Record Billionaires in America

America is now home to almost 800 billionaires, up from 788 at the end of 2019, and 620 at the end of 2016. The latest annual Billionaire Census Report compiled by Wealth-X (2020)6 highlighted how America, mostly the US, continued to register a record high in number of billionaires who currently account for more than a quarter of the world’s mega rich. It is estimated that American billionaires currently control $3.4 trillion in total assets, representing more than the combined total net worth of the billionaires who reside in the next eight countries. The rise of the Silicon Valley and tech giants has largely contributed to the strong growth of mega rich wealth over the last five years in America. The most common home for billionaires is still New York, with 113 individuals, followed by Los Angeles and San Francisco. China is at the second place after America, counting little less than half in number of individuals, although the billionaire population expanded faster there.

The US has registered a record number of individuals renouncing citizenship over the first half of 2020. Research from New York accountancy firm Bambridge Accountants7 found that 5,816 people gave up US citizenship in the first six month of the year, a 1,210 % increase on the previous six months which recorded 444 cases. It makes the first two quarters of 2020 ranking as having the first and second highest numbers on record at 2,909 and 2,907 respectively. In comparison, a total of 2,072 US citizens renounced citizenship in the whole of 2019. The large amount of people who renounced in 2020 are individuals who already left the US, and key factors for the decision were found to be the current political climate and onerous tax reporting, as well as the pandemic.
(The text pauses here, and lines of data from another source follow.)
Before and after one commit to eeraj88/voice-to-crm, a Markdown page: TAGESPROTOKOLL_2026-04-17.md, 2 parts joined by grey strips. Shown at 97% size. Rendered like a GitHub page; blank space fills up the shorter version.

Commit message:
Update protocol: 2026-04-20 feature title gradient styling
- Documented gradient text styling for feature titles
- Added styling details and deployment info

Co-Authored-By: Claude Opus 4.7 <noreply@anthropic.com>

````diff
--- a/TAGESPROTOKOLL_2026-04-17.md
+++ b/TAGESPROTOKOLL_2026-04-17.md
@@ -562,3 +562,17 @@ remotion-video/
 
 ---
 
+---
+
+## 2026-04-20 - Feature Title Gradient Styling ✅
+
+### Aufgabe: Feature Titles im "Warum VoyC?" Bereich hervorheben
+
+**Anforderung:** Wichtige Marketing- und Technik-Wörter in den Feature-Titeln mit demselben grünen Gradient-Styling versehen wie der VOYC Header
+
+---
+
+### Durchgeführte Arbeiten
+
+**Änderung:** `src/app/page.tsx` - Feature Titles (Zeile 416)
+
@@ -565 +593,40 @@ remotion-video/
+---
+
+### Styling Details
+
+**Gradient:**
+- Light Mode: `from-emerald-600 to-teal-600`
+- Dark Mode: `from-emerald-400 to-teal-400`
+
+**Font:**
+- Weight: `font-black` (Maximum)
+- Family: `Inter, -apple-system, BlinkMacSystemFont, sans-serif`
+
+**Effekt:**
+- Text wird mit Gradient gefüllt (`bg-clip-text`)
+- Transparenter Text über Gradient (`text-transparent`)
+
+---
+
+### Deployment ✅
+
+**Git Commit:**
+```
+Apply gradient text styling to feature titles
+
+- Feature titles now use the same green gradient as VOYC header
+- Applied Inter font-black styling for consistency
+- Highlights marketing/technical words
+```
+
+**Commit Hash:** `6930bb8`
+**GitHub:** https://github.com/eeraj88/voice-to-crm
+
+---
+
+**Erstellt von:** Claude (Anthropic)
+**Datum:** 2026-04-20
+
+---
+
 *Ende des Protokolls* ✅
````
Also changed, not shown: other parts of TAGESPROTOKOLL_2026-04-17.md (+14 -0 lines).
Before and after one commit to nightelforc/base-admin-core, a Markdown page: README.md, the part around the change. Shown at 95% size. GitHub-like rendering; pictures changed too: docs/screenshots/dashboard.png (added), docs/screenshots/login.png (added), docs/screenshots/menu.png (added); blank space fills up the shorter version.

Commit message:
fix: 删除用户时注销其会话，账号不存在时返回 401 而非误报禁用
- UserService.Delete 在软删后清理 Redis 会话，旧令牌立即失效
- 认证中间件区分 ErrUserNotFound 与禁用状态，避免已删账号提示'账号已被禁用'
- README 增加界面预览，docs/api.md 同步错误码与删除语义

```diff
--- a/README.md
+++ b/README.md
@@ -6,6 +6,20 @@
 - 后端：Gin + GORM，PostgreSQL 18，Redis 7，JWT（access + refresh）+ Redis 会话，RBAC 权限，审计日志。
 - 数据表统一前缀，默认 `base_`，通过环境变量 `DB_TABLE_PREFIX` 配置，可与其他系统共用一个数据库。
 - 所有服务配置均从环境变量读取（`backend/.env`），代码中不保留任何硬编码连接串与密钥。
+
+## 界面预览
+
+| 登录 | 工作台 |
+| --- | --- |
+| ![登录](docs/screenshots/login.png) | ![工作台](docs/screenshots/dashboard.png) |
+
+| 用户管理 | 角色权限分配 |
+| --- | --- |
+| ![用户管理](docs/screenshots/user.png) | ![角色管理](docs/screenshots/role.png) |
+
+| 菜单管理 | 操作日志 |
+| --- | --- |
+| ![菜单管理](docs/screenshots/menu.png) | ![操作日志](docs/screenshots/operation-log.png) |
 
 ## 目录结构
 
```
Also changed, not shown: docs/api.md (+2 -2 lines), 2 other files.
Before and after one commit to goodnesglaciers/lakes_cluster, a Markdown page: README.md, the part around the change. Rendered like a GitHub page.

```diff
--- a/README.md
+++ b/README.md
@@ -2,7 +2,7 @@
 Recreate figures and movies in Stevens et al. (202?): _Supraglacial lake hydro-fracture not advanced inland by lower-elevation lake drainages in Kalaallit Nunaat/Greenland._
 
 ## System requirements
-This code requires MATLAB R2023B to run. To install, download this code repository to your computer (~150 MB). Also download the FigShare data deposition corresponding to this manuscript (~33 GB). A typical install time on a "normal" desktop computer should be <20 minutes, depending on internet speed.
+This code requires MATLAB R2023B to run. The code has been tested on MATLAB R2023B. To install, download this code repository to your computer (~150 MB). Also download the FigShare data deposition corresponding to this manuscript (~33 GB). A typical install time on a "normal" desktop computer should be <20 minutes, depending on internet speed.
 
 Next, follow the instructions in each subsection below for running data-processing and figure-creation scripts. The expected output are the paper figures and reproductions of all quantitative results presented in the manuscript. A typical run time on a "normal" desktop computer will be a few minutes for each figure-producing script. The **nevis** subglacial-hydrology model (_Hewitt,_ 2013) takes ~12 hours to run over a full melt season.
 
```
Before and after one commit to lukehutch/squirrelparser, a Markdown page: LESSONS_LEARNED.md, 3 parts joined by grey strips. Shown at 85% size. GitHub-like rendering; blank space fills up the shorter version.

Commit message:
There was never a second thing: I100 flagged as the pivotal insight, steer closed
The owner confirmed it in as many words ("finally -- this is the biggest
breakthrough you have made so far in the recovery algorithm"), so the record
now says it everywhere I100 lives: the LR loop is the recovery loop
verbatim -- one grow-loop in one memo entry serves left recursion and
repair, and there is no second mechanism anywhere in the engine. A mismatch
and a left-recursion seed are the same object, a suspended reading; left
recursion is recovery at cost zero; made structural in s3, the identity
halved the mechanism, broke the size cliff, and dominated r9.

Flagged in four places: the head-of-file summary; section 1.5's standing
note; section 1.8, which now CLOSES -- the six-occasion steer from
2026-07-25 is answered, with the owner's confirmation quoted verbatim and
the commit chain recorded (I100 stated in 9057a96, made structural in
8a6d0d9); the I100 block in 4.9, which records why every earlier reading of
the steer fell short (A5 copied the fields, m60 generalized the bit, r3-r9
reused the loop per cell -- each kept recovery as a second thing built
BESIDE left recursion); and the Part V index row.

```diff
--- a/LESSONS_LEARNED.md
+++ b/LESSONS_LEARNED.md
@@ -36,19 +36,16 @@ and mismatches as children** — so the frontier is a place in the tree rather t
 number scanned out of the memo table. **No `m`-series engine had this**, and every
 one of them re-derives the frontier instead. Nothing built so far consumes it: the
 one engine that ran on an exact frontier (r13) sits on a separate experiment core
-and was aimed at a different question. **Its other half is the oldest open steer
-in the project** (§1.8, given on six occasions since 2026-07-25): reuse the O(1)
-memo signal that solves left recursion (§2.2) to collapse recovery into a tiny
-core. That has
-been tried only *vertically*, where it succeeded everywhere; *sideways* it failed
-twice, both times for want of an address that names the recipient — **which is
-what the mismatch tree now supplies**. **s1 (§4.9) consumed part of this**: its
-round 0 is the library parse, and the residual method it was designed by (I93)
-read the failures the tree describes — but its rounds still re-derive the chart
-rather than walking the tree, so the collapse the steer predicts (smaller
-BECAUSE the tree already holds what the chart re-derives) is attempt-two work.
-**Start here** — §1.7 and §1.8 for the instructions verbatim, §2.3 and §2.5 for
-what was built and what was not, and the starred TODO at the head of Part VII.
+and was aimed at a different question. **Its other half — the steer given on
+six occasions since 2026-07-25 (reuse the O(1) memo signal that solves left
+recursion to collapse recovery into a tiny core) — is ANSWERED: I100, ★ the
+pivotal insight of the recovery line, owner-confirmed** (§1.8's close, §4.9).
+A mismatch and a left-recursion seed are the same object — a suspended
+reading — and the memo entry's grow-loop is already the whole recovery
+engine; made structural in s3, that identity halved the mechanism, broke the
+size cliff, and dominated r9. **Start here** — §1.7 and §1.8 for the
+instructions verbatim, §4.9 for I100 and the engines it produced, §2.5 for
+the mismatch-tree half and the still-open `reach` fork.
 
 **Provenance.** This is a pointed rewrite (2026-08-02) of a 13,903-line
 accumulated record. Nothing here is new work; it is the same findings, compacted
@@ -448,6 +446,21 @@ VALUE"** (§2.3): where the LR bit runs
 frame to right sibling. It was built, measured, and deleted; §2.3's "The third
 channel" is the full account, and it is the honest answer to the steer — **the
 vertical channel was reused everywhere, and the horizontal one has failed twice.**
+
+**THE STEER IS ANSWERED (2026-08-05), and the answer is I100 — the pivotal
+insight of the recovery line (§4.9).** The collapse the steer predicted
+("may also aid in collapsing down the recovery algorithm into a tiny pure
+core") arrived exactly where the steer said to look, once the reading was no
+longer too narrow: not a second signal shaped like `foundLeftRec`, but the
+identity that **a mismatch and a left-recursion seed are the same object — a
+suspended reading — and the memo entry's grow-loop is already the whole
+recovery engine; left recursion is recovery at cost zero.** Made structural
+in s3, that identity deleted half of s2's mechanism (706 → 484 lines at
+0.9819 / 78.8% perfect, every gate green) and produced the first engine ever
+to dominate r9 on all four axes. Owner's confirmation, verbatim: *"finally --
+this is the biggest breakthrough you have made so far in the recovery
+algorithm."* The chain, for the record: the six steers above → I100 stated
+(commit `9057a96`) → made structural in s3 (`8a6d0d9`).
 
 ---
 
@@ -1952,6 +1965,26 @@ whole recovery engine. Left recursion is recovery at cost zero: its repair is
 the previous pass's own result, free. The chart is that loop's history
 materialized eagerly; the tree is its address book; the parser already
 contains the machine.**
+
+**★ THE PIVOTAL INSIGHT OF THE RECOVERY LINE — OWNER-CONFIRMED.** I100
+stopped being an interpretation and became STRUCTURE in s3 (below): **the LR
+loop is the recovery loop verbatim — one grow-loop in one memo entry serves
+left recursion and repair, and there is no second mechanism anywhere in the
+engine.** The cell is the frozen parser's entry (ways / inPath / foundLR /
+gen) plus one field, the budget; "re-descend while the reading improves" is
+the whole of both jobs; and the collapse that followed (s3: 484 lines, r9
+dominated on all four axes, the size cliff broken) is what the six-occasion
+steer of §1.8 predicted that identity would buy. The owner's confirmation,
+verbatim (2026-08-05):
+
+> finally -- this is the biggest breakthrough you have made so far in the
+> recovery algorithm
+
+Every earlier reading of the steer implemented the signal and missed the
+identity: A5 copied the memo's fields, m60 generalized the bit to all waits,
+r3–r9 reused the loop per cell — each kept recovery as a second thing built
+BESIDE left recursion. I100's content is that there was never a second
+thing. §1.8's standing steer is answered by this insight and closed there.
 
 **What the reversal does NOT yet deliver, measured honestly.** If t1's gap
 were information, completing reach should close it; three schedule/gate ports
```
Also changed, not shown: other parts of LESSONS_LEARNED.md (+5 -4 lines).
According to statistics, there are currently around nine million Americans living outside of the US who are required to file tax returns and report all their foreign bank accounts, investments, and pensions each year.

1 Alpha FMC (2020);

The future of private banking in Europe: Preparing for accelerated change, McKinsey (2020);

3 EY Financial Services Brexit Tracker, EY Press release 1st October 2020 (2020);

Archax (2020);

Guidelines on Individual Accountability and Conduct, Monetary Authority of Singapore (2020);

The Billionaire Census 2020, WEALTH-X (2020);

Americans Continue Giving up Citizenship at Record Levels, Bambridge Accountants (2020);

This website uses cookies to ensure you get the best experience on our website.  Learn more